Semiconductors are essential to the economy of almost every country in the world. However, the industry faces significant challenges.
Even with fabs operating at full capacity, companies have struggled to keep pace with demand, pushing delivery times to six months or more. Additionally, the impact of the pandemic, the shortage of talent and the increasing complexity of design mean that an industry that is expected to skyrocket is under increasing pressure.
Amid rising demand, semiconductor markets have exploded, with sales rising more than 20% to around $600 billion in 2021. However, global chip shortages have caused manufacturing slowdowns in countries around the world. sectors ranging from automotive to agriculture, and have led to debates about the reliability of an industry. which is vital to the global economy.
In the United States, the federal government has responded with a series of laws, including the CHIPS for America Act, which authorizes $52 billion in funding for the expansion of the domestic semiconductor industry. The new rules aim to protect industries from supply shortages and reduce their reliance on manufacturing plants in Asia. Companies such as Intel, Samsung, Texas Instruments and GlobalFoundries are planning to add more capacity in the United States, and Europe is also seeing significant investment.
The recent ramp-up in production capacity reflects the consensus that, despite the current environment, the long-term outlook for the semiconductor industry remains positive. From home kitchens to the most advanced manufacturing plants, semiconductors are embedded in modern economies. Combine that with the increase in working from home, and it’s not hard to predict the direction of the industry’s journey.

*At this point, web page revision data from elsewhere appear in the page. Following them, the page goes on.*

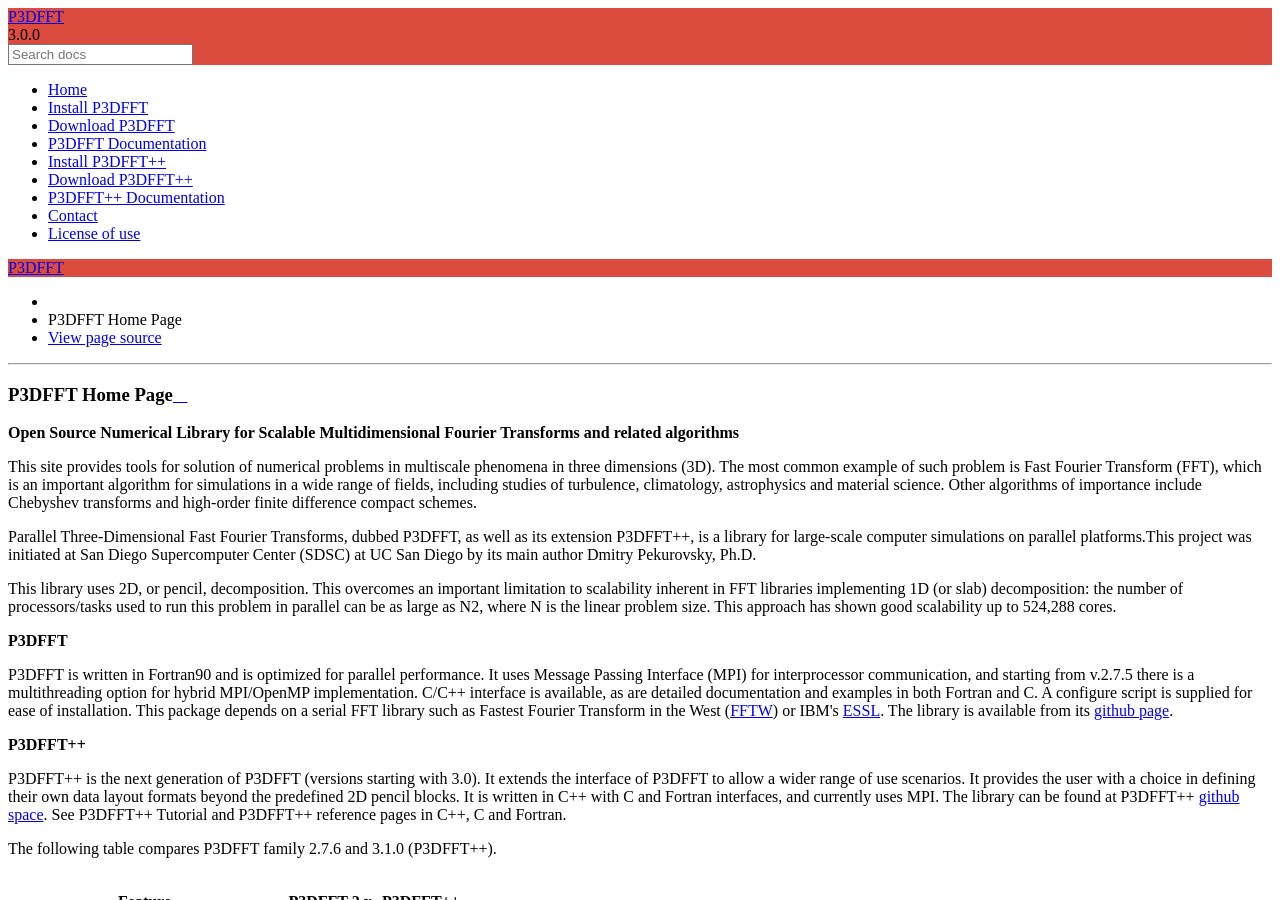
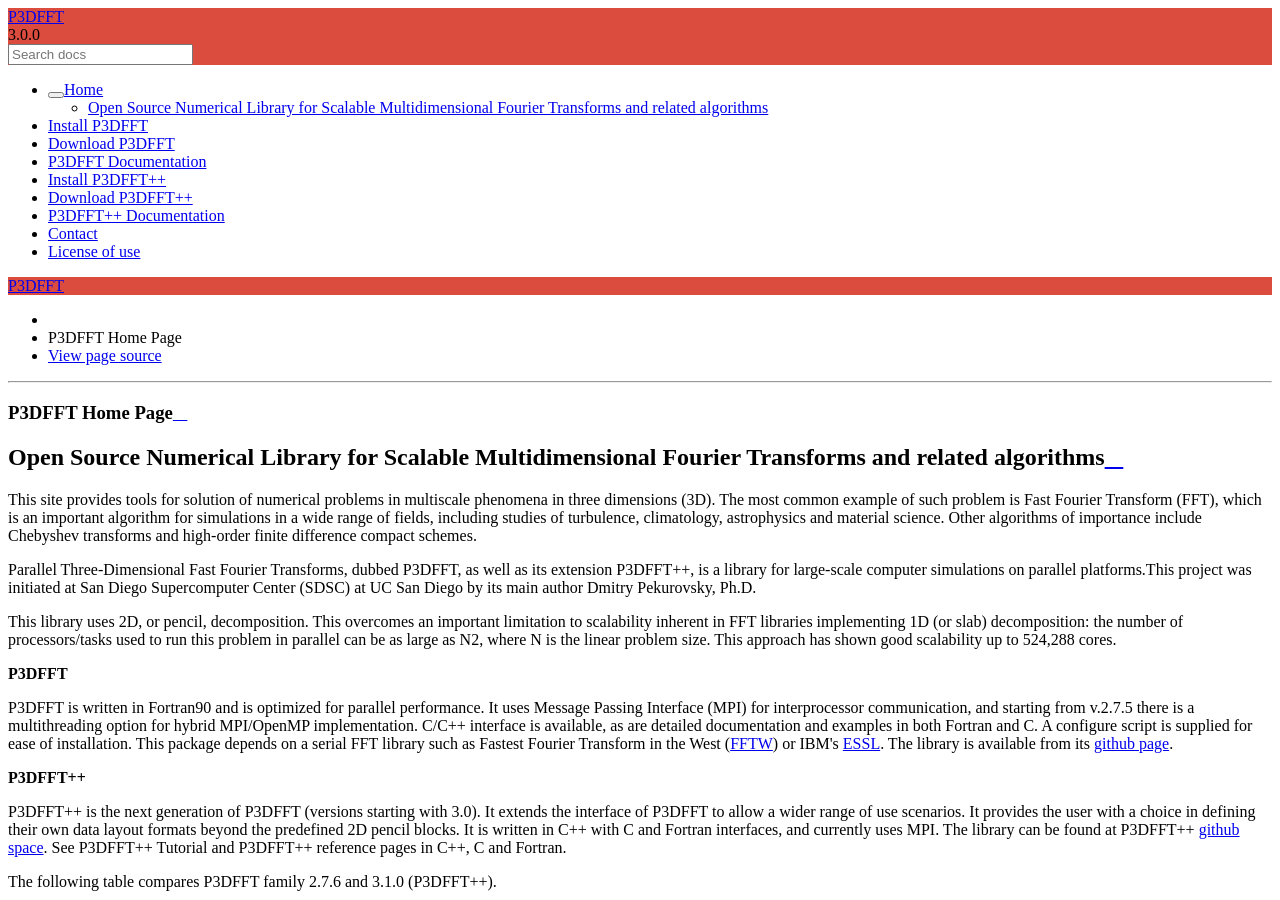
Before and after one commit to dmitrypek/P3DFFT_Documentation, a Sphinx documentation site: the page built from docs/source/home.rst, in a window 1280 px wide and 900 px high. Built offline with Sphinx 7.4.7 and the Read the Docs theme 2.0.0, drawn with Linux system fonts in a browser that asks for light colours.

Commit message:
Update home.rst

```diff
--- a/docs/source/home.rst
+++ b/docs/source/home.rst
@@ -1,6 +1,8 @@
 P3DFFT Home Page
-============
-**Open Source Numerical Library for Scalable Multidimensional Fourier Transforms and related algorithms**
+================
+=======================================================================================================
+Open Source Numerical Library for Scalable Multidimensional Fourier Transforms and related algorithms
+=======================================================================================================
 
 This site provides tools for solution of numerical problems in multiscale phenomena in three dimensions (3D). The most common example of such problem is Fast Fourier Transform (FFT), which is an important algorithm for simulations in a wide range of fields, including studies of turbulence, climatology, astrophysics and material science. Other algorithms of importance include Chebyshev transforms and high-order finite difference compact schemes.
 
```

We estimate growth of 6% to 8% per year through 2030, amid rising demand for digital services, growth in artificial intelligence and machine learning (AI/ML) and massive migration to electric mobility. On this trajectory, we foresee a trillion-dollar industry by the end of the decade.